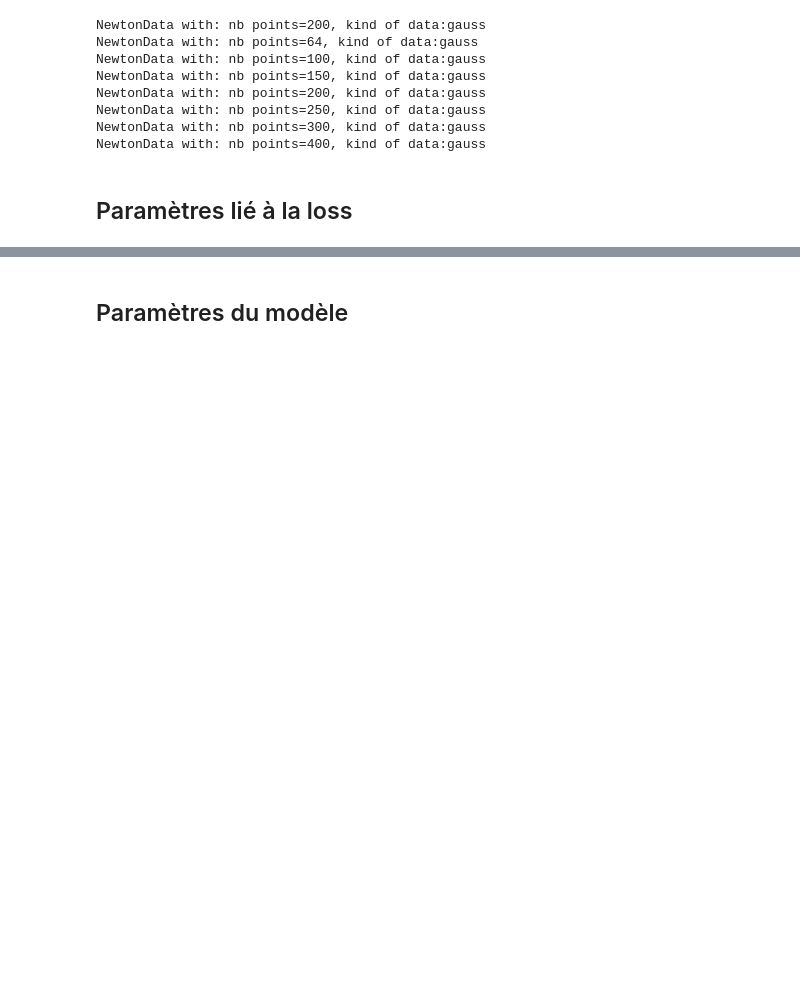
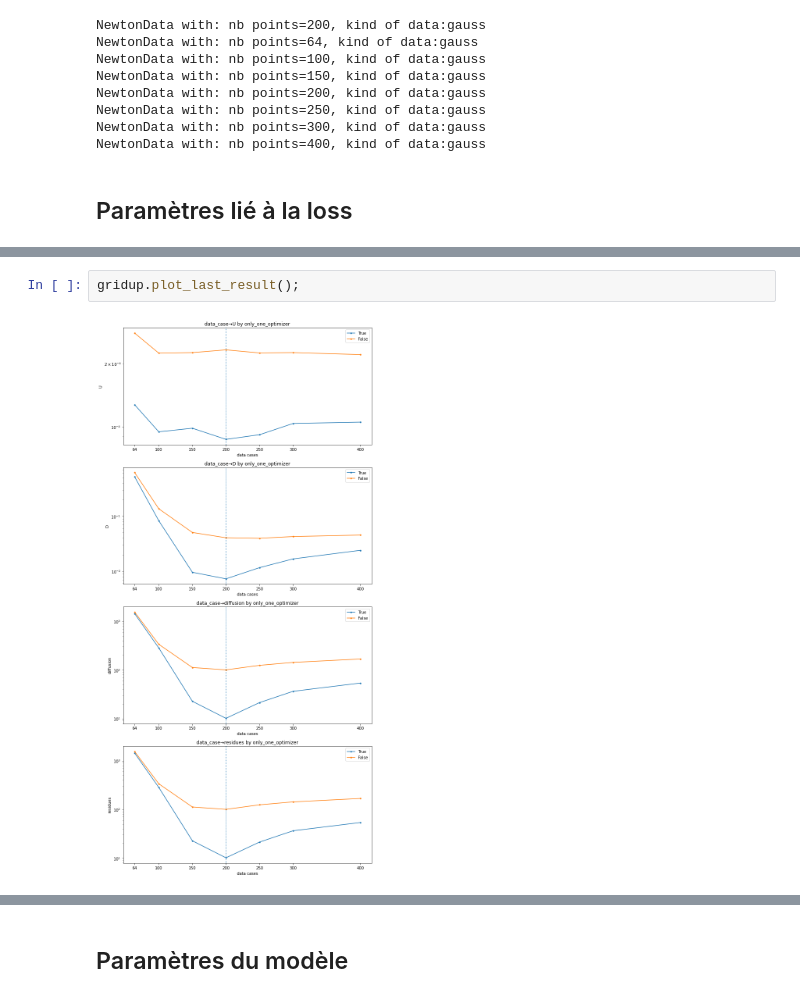
Before and after one commit to vincentvigon/small_libs, a Jupyter notebook: fourier_neural_operator/test_newton/run1_newton_with_grid_up.ipynb, the cells around one changed output, grey strips where cells are left out. Drawn from its saved outputs; the diff is of its cells as text; blank space fills up the shorter version.

```diff
--- a/fourier_neural_operator/test_newton/run1_newton_with_grid_up.ipynb
+++ b/fourier_neural_operator/test_newton/run1_newton_with_grid_up.ipynb
@@ -313,0 +348,4 @@ NewtonData with: nb points=400, kind of data:gauss
+# %%
+gridup.plot_last_result();
+# %% [output]
+[figure, added]
```
Also changed, not shown: parts of 14 cells of this notebook, 2 other files.
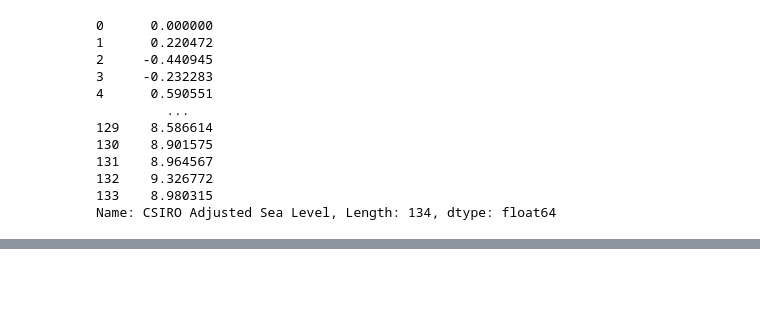
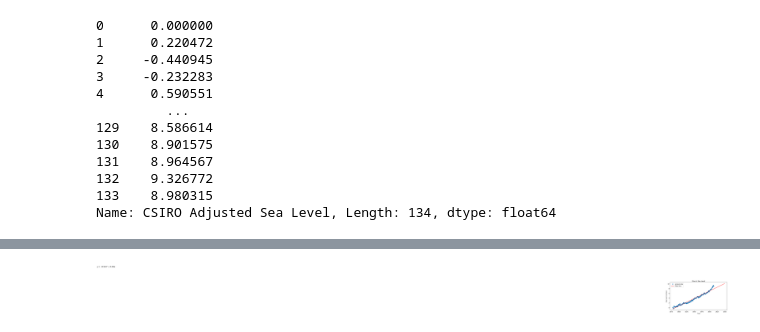
Before and after one commit to Daviedavie100/fcodecamp, a Jupyter notebook: boilerplate_sea_level_predictor.ipynb, the cells around one changed output, grey strips where cells are left out. Cells and saved outputs as stored; diff of their text form; code cells hidden in the pictures; blank space fills up the shorter version.

```diff
--- a/boilerplate_sea_level_predictor.ipynb
+++ b/boilerplate_sea_level_predictor.ipynb
@@ -90,31 +152,33 @@ plt.plot(x, y, 'o', label='original data')
 #plt.plot(x_first,yA);
 y_pred=intercept + slope*x_pred
 plt.plot(x_pred,y_pred, color="r", label="Fitted line")
 
 
 # Create first line of best fit
 
 #find line of best fit
 #a, b = np.polyfit(x, y, 1)
 #a,b,c= np.polyfit(x,y, 2)
 #slope, intercept, r, p, se = linregress(x, y)
 #res = stats.linregress(x, y)
 
 #add points to plot
 #plt.scatter(x, y)
 
 #add line of best fit to plot
 #plt.plot(x, a*x+b)
 
 #add line of best fit to plot
 #plt.plot(x, a*x**2+b*x+c, color='red', linestyle='-', linewidth=1)
 
 #add fitted regression equation to plot
-#plt.text(1, 17, 'y = ' + '{:.2f}'.format(b) + ' + {:.2f}'.format(a) + 'x', size=14)
+plt.text(1,17,'y = ' + '{:.2f}'.format(intercept) + ' + {:.2f}'.format(slope) + 'x', size=14)
 
 # Add labels and title
 plt.title('Rise in Sea Level')
 plt.xlabel('Y ear')
 plt.ylabel('Sea Level (inches)')
 plt.legend()
 plt.show();
+# %% [output]
+[figure, added]
```
Also changed, not shown: parts of 12 cells of this notebook, 2 other files.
_____
All of the material above should be reproduced exactly, except the pictures.

Before and after one commit to vincentvigon/small_libs, a Jupyter notebook: fourier_neural_operator/test_newton/run1_newton_with_grid_up.ipynb, the cells around one changed output, grey strips where cells are left out. Drawn from its saved outputs; the diff is of its cells as text; blank space fills up the shorter version.

```diff
--- a/fourier_neural_operator/test_newton/run1_newton_with_grid_up.ipynb
+++ b/fourier_neural_operator/test_newton/run1_newton_with_grid_up.ipynb
@@ -313,0 +348,4 @@ NewtonData with: nb points=400, kind of data:gauss
+# %%
+gridup.plot_last_result();
+# %% [output]
+[figure, added]
```
Also changed, not shown: parts of 14 cells of this notebook, 2 other files.
Before and after one commit to Daviedavie100/fcodecamp, a Jupyter notebook: boilerplate_sea_level_predictor.ipynb, the cells around one changed output, grey strips where cells are left out. Cells and saved outputs as stored; diff of their text form; code cells hidden in the pictures; blank space fills up the shorter version.

```diff
--- a/boilerplate_sea_level_predictor.ipynb
+++ b/boilerplate_sea_level_predictor.ipynb
@@ -90,31 +152,33 @@ plt.plot(x, y, 'o', label='original data')
 #plt.plot(x_first,yA);
 y_pred=intercept + slope*x_pred
 plt.plot(x_pred,y_pred, color="r", label="Fitted line")
 
 
 # Create first line of best fit
 
 #find line of best fit
 #a, b = np.polyfit(x, y, 1)
 #a,b,c= np.polyfit(x,y, 2)
 #slope, intercept, r, p, se = linregress(x, y)
 #res = stats.linregress(x, y)
 
 #add points to plot
 #plt.scatter(x, y)
 
 #add line of best fit to plot
 #plt.plot(x, a*x+b)
 
 #add line of best fit to plot
 #plt.plot(x, a*x**2+b*x+c, color='red', linestyle='-', linewidth=1)
 
 #add fitted regression equation to plot
-#plt.text(1, 17, 'y = ' + '{:.2f}'.format(b) + ' + {:.2f}'.format(a) + 'x', size=14)
+plt.text(1,17,'y = ' + '{:.2f}'.format(intercept) + ' + {:.2f}'.format(slope) + 'x', size=14)
 
 # Add labels and title
 plt.title('Rise in Sea Level')
 plt.xlabel('Y ear')
 plt.ylabel('Sea Level (inches)')
 plt.legend()
 plt.show();
+# %% [output]
+[figure, added]
```
Also changed, not shown: parts of 12 cells of this notebook, 2 other files.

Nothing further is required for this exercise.